- Aim of the exercise
Search for the word "shown" in the entries. Each line that holds it should be copied.

——————————

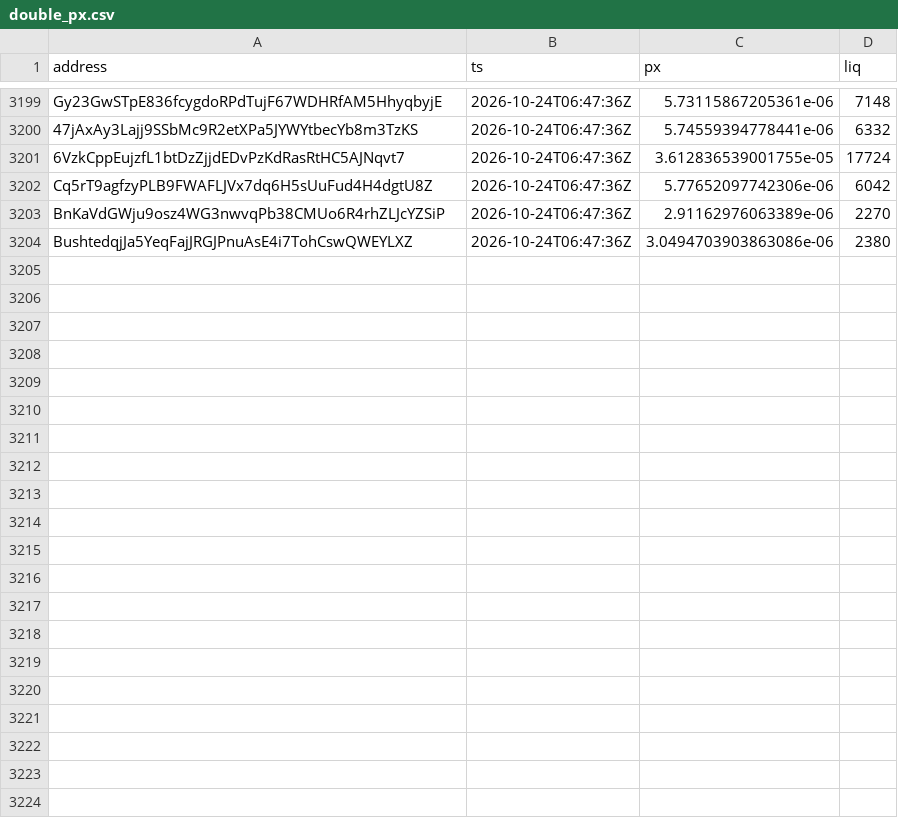
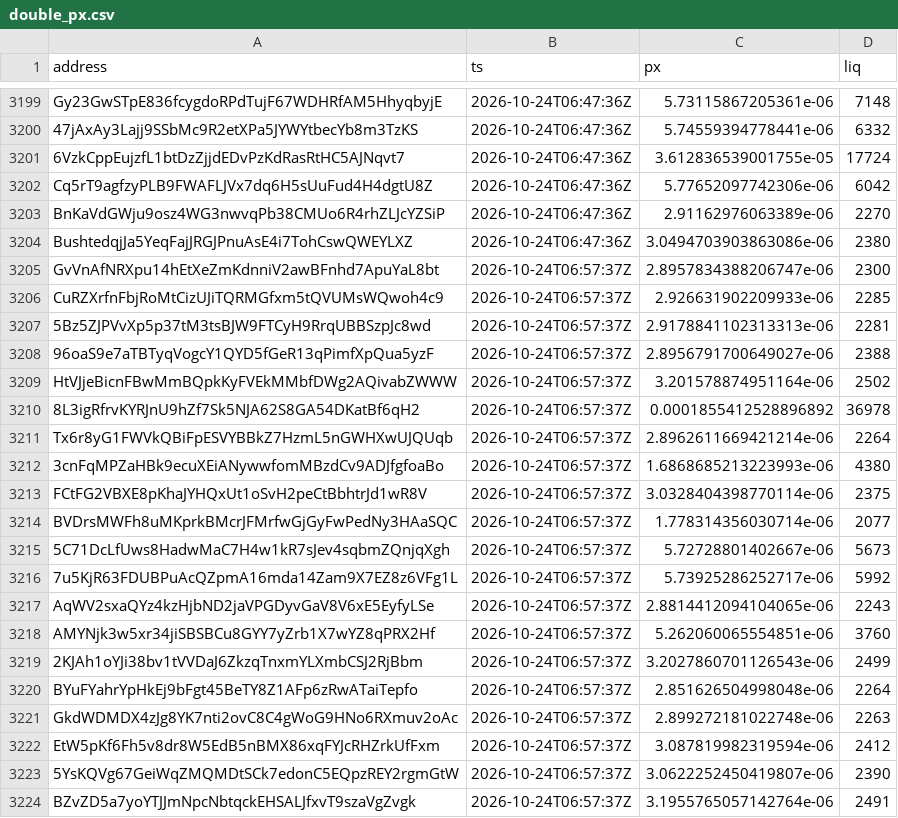
Before and after one commit to westphal03/meme-scanner, a CSV file: data/double_px.csv, drawn as a sheet; only a part is shown, gaps mark what is left out; the diff names each change by its address in the sheet, - before the commit and + after, or states it on an @@ line.

```diff
--- a/data/double_px.csv
+++ b/data/double_px.csv
+row 3205: GvVnAfNRXpu14hEtXeZmKdnniV2awBFnhd7ApuYaL8bt | 2026-10-24T06:57:37Z | 2.8957834388206747e-06 | 2300
+row 3206: CuRZXrfnFbjRoMtCizUJiTQRMGfxm5tQVUMsWQwoh4c9 | 2026-10-24T06:57:37Z | 2.926631902209933e-06 | 2285
+row 3207: 5Bz5ZJPVvXp5p37tM3tsBJW9FTCyH9RrqUBBSzpJc8wd | 2026-10-24T06:57:37Z | 2.9178841102313313e-06 | 2281
+row 3208: 96oaS9e7aTBTyqVogcY1QYD5fGeR13qPimfXpQua5yzF | 2026-10-24T06:57:37Z | 2.8956791700649027e-06 | 2388
+row 3209: HtVJjeBicnFBwMmBQpkKyFVEkMMbfDWg2AQivabZWWW | 2026-10-24T06:57:37Z | 3.201578874951164e-06 | 2502
+row 3210: 8L3igRfrvKYRJnU9hZf7Sk5NJA62S8GA54DKatBf6qH2 | 2026-10-24T06:57:37Z | 0.0001855412528896892 | 36978
+row 3211: Tx6r8yG1FWVkQBiFpESVYBBkZ7HzmL5nGWHXwUJQUqb | 2026-10-24T06:57:37Z | 2.8962611669421214e-06 | 2264
+row 3212: 3cnFqMPZaHBk9ecuXEiANywwfomMBzdCv9ADJfgfoaBo | 2026-10-24T06:57:37Z | 1.6868685213223993e-06 | 4380
+row 3213: FCtFG2VBXE8pKhaJYHQxUt1oSvH2peCtBbhtrJd1wR8V | 2026-10-24T06:57:37Z | 3.0328404398770114e-06 | 2375
+row 3214: BVDrsMWFh8uMKprkBMcrJFMrfwGjGyFwPedNy3HAaSQC | 2026-10-24T06:57:37Z | 1.778314356030714e-06 | 2077
+row 3215: 5C71DcLfUws8HadwMaC7H4w1kR7sJev4sqbmZQnjqXgh | 2026-10-24T06:57:37Z | 5.72728801402667e-06 | 5673
+row 3216: 7u5KjR63FDUBPuAcQZpmA16mda14Zam9X7EZ8z6VFg1L | 2026-10-24T06:57:37Z | 5.73925286252717e-06 | 5992
+row 3217: AqWV2sxaQYz4kzHjbND2jaVPGDyvGaV8V6xE5EyfyLSe | 2026-10-24T06:57:37Z | 2.8814412094104065e-06 | 2243
+row 3218: AMYNjk3w5xr34jiSBSBCu8GYY7yZrb1X7wYZ8qPRX2Hf | 2026-10-24T06:57:37Z | 5.262060065554851e-06 | 3760
+row 3219: 2KJAh1oYJi38bv1tVVDaJ6ZkzqTnxmYLXmbCSJ2RjBbm | 2026-10-24T06:57:37Z | 3.2027860701126543e-06 | 2499
+row 3220: BYuFYahrYpHkEj9bFgt45BeTY8Z1AFp6zRwATaiTepfo | 2026-10-24T06:57:37Z | 2.851626504998048e-06 | 2264
+row 3221: GkdWDMDX4zJg8YK7nti2ovC8C4gWoG9HNo6RXmuv2oAc | 2026-10-24T06:57:37Z | 2.899272181022748e-06 | 2263
+row 3222: EtW5pKf6Fh5v8dr8W5EdB5nBMX86xqFYJcRHZrkUfFxm | 2026-10-24T06:57:37Z | 3.087819982319594e-06 | 2412
+row 3223: 5YsKQVg67GeiWqZMQMDtSCk7edonC5EQpzREY2rgmGtW | 2026-10-24T06:57:37Z | 3.0622252450419807e-06 | 2390
+row 3224: BZvZD5a7yoYTJJmNpcNbtqckEHSALJfxvT9szaVgZvgk | 2026-10-24T06:57:37Z | 3.1955765057142764e-06 | 2491
```
Also changed, not shown: data/double_book.csv, data/enrich.csv, 4 other files.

——————————

- Output
Before and after one commit to westphal03/meme-scanner, a CSV file: data/double_px.csv, drawn as a sheet; only a part is shown, gaps mark what is left out; the diff names each change by its address in the sheet, - before the commit and + after, or states it on an @@ line.
Also changed, not shown: data/double_book.csv, data/enrich.csv, 4 other files.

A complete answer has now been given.